A function is a relationship where for each and every value of the independent variable (here \(x\)) there is only one value of the dependent value (here \(y\)). If you can make a list of rules describing which value to match to each possible value of the independent variable value and know what to write down for the dependent variable, you have a function. If you have to include a rule like "if \(x\) is 3, then \(y\) is 4, except sometimes it is -2", you do not have a function.
Here for A = {(2, −2), (5, −5), (−2, 2), (−5, 5)} we can see that there is no question about the value of \(y\) that goes with any of the 4 values of \(x\) for which this relationship is specified. Therefore, A is a function.

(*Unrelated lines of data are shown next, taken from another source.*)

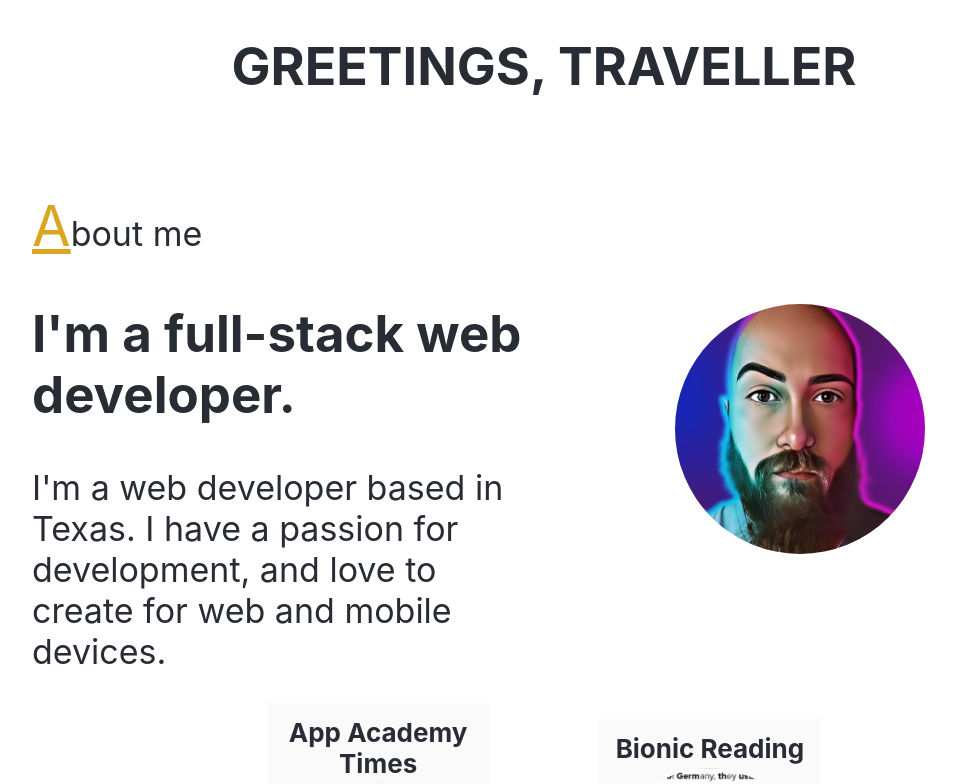
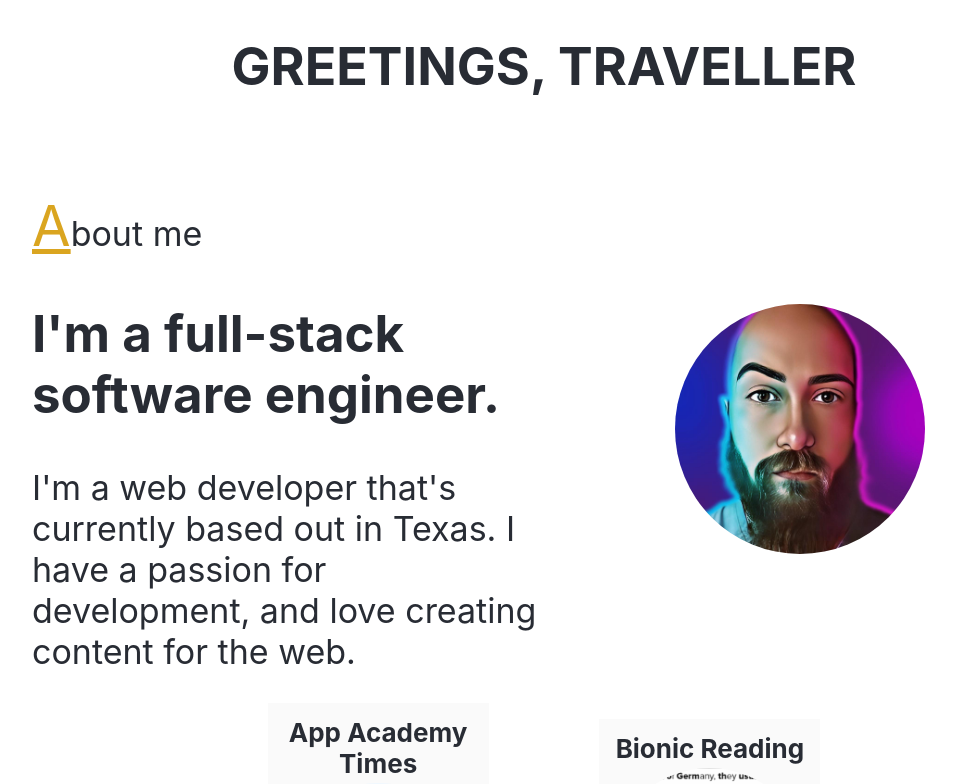
Before and after one commit to Psyclapped/zebulunmcneill.com, a React (Create React App) app in the folder zebulunmcneill/: page / in a window 1280 px wide. Shown: the top 784 px of the page, without its empty margins (96-1052 px from the left). Built offline with nearby package versions, Linux system fonts and the light colour scheme.

Commit message:
updating blurp text and size of portfolio titles

```diff
--- a/zebulunmcneill/src/App.js
+++ b/zebulunmcneill/src/App.js
@@ -11,8 +11,12 @@ function App() {
             <p>
               <span className="big-letter">A</span>bout me
             </p>
-            <h2>I'm a full-stack web developer.</h2>
-            <p>I'm a web developer based in Texas. I have a passion for development, and love to create for web and mobile devices.</p>
+            <h2>I'm a full-stack software engineer.</h2>
+            <p>I'm a web developer that's currently based out in Texas.
+              I have a passion for development, and love creating
+              content for the web.</p>
+            <p>
+            </p>
           </div>
           <div className="right">
             <img src="headshot.jpg" alt="headshot" className="headshot" />
```
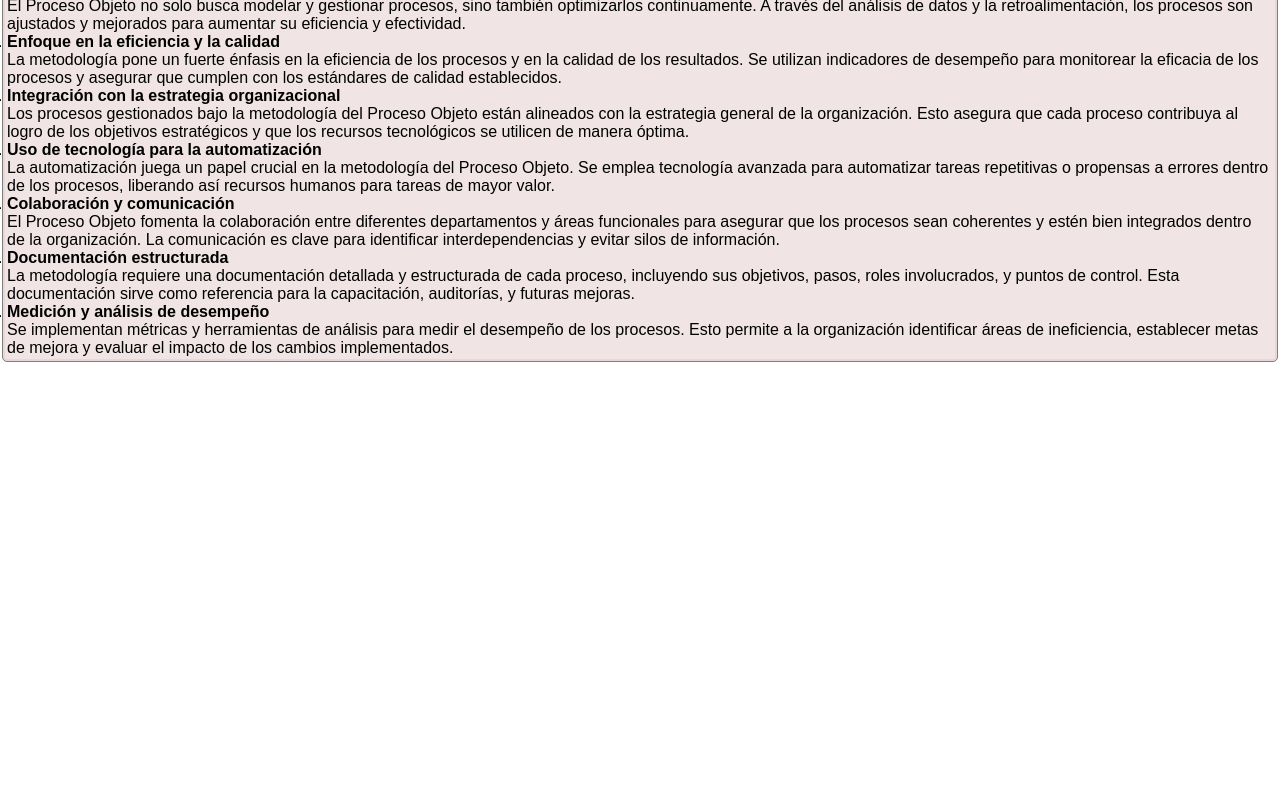
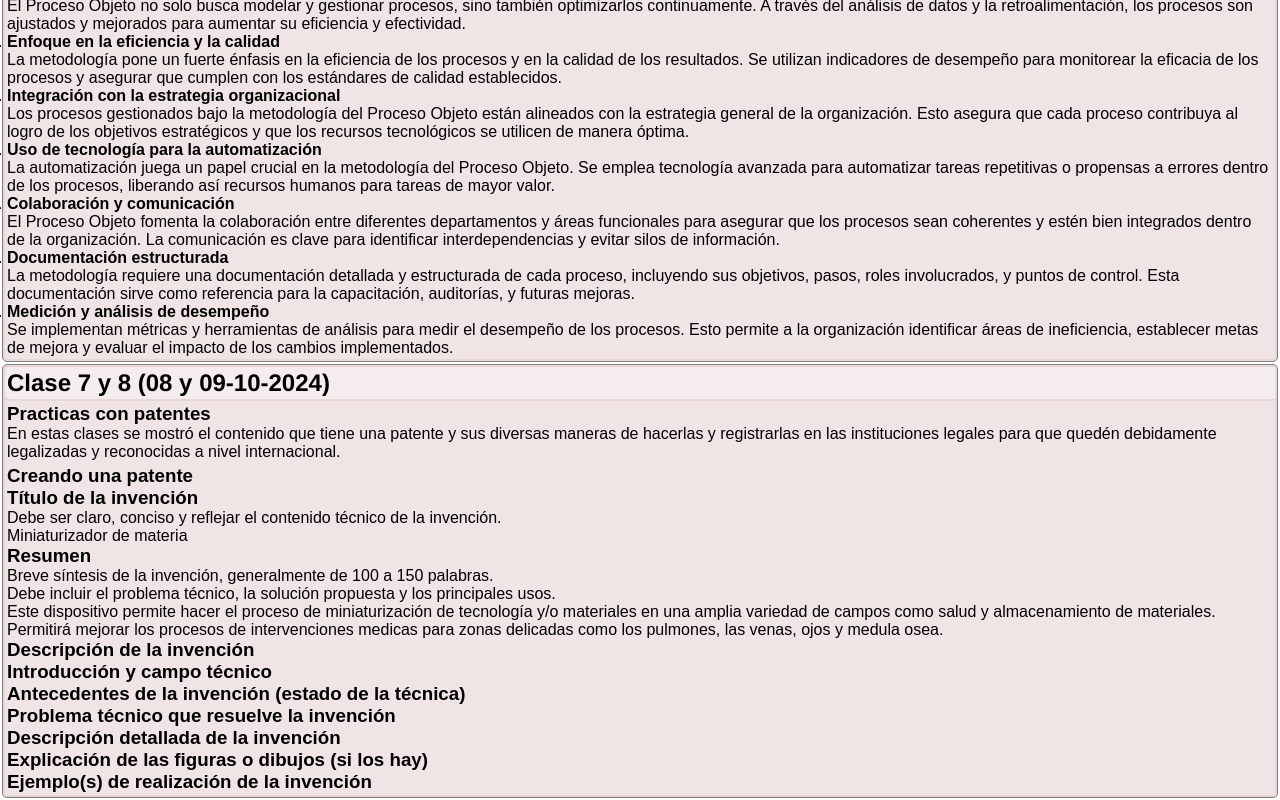
Before and after one commit to Sebasdroid98/gestiondetecnologia, a plain HTML site: page index.html in a window 1280 px wide. Shown: the part 2279-3079 px from the top of the page. Before the commit the page ends 2643 px from the top, so only its background shows below. Drawn offline with Linux system fonts and the light colour scheme.

Commit message:
Se implementa la parte inicial de la patente

```diff
--- a/index.html
+++ b/index.html
@@ -221,5 +221,33 @@
             <p></p>
         </article>
     </section>
+    <section class="card">
+        <h1 class="title">Clase 7 y 8 (08 y 09-10-2024)</h1>
+        <article class="section">
+            <h3>Practicas con patentes</h3>
+            <p>En estas clases se mostró el contenido que tiene una patente y sus diversas maneras de hacerlas y registrarlas en las instituciones legales para que quedén debidamente legalizadas y reconocidas a nivel internacional.</p>
+        </article>
+        <article class="section">
+            <h3>Creando una patente</h3>
+            <h3>Título de la invención</h3>
+            <p class="instruction">Debe ser claro, conciso y reflejar el contenido técnico de la invención.</p>
+            <p>Miniaturizador de materia</p>
+            <h3>Resumen</h3>
+            <p class="instruction">
+                <ul class="instruction-list">
+                    <li class="instruction-list-item">Breve síntesis de la invención, generalmente de 100 a 150 palabras.</li>
+                    <li class="instruction-list-item">Debe incluir el problema técnico, la solución propuesta y los principales usos.</li>
+                </ul>
+            </p>
+            <p>Este dispositivo permite hacer el proceso de miniaturización de tecnología y/o materiales en una amplia variedad de campos como salud y almacenamiento de materiales. Permitirá mejorar los procesos de intervenciones medicas para zonas delicadas como los pulmones, las venas, ojos y medula osea.</p>
+            <h3>Descripción de la invención</h3>
+            <h3>Introducción y campo técnico</h3>
+            <h3>Antecedentes de la invención (estado de la técnica)</h3>
+            <h3>Problema técnico que resuelve la invención</h3>
+            <h3>Descripción detallada de la invención</h3>
+            <h3>Explicación de las figuras o dibujos (si los hay)</h3>
+            <h3>Ejemplo(s) de realización de la invención</h3>
+        </article>
+    </section>
 </body>
 </html>
```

For B = {(4, 2), (4, −2), (9, 3), (9, −3)} we are immediately able to see that we do not have a function, because we cannot make a simple list of rules to tell our indecisive helper how to respond when we give various values of \(x\). If we say \(x=4\), our indecisive helper would not know whether to respond with \(y = 2\) or \(y=-2\), and similarly, we cannot make a rule for them to follow for \(x=9\). Therefore, B is not a function.